• Your objective:
Read through the lines below and copy the ones holding the string "citations".

Given data Start Marker

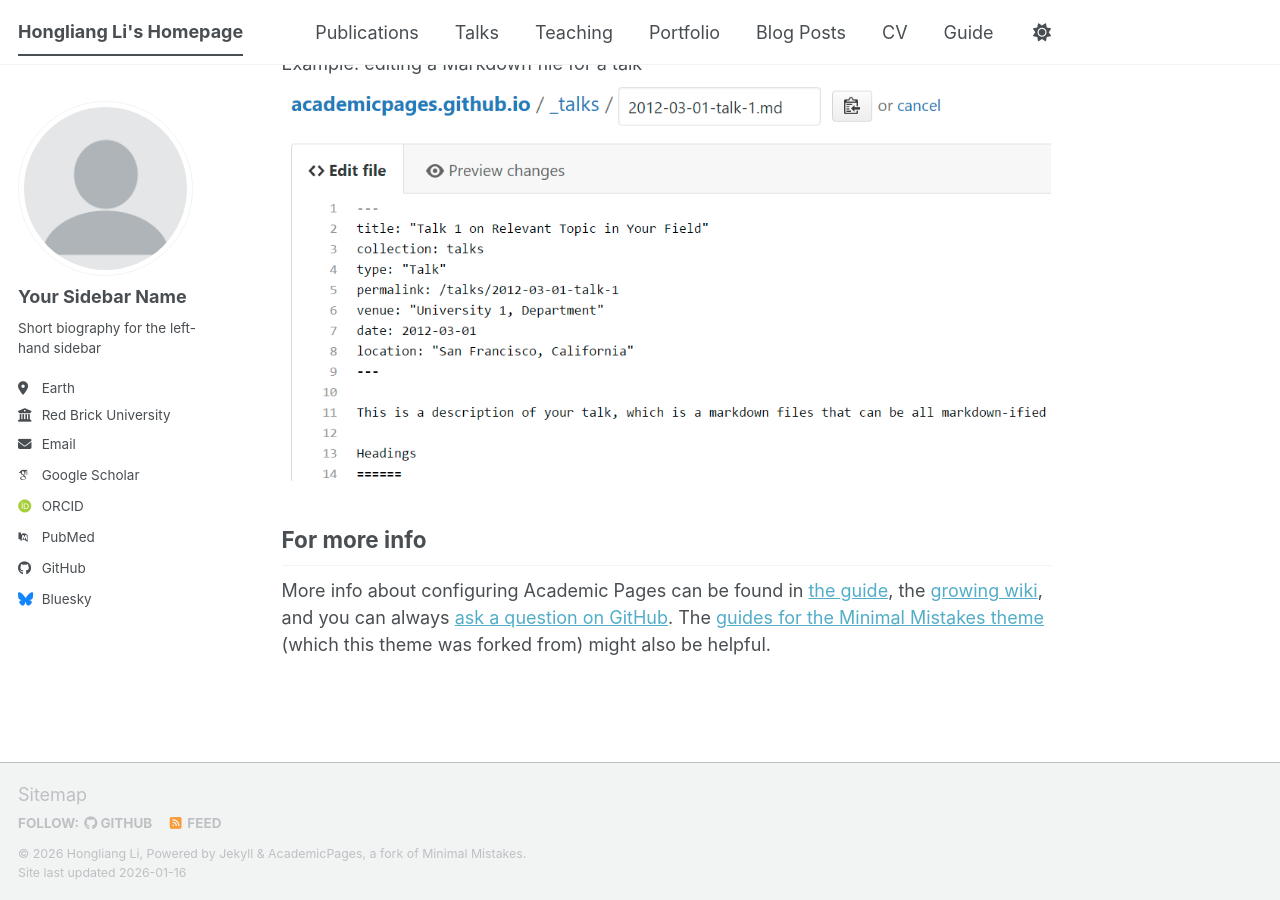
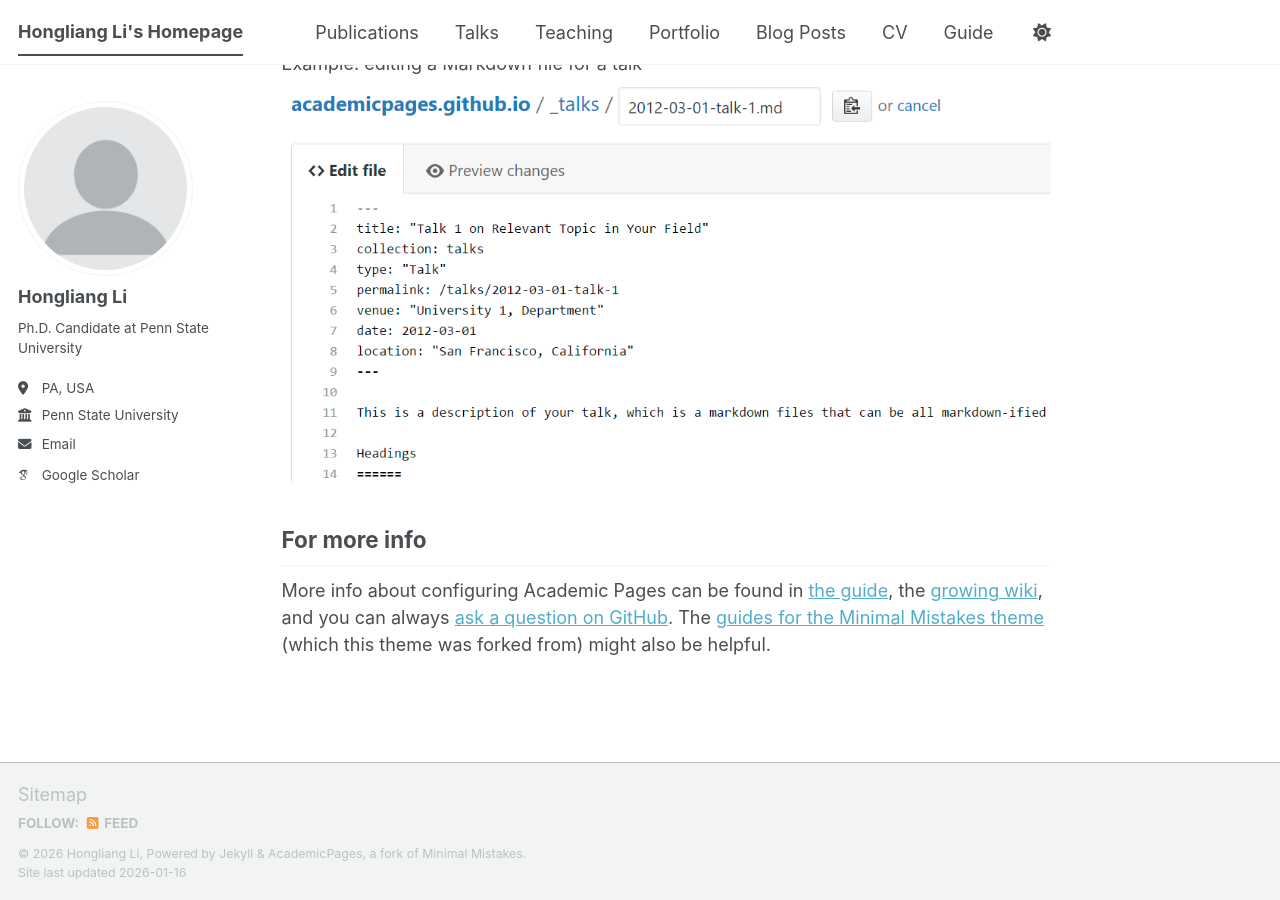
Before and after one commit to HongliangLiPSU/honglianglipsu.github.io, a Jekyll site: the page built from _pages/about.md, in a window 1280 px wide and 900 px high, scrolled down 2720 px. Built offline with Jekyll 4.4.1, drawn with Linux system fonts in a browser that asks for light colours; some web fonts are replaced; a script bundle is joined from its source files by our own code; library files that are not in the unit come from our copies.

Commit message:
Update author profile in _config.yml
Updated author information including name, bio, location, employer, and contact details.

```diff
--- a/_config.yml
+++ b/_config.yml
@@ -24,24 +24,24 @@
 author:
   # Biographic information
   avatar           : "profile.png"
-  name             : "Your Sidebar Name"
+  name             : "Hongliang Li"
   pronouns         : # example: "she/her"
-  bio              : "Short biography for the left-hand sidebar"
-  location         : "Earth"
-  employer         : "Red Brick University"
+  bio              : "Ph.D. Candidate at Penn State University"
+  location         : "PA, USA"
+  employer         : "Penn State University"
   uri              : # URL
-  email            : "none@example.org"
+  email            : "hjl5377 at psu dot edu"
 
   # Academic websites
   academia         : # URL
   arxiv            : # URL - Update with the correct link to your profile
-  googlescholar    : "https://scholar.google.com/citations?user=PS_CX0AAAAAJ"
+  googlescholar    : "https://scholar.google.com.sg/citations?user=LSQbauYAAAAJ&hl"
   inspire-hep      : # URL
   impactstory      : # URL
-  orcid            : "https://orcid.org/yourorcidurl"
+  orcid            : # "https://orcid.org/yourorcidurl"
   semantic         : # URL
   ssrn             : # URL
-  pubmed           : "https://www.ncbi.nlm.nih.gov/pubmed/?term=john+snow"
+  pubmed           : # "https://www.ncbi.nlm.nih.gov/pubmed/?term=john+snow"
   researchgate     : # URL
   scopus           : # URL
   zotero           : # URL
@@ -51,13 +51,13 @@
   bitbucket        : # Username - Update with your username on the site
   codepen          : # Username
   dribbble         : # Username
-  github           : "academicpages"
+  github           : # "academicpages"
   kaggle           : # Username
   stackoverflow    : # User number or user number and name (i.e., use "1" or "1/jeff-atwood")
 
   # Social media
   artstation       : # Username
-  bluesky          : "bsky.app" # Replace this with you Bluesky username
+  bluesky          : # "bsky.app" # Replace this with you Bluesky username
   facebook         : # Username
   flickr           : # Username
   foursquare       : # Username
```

Given data End Marker

• Final answer:
-  googlescholar    : "https://scholar.google.com/citations?user=PS_CX0AAAAAJ"
+  googlescholar    : "https://scholar.google.com.sg/citations?user=LSQbauYAAAAJ&hl"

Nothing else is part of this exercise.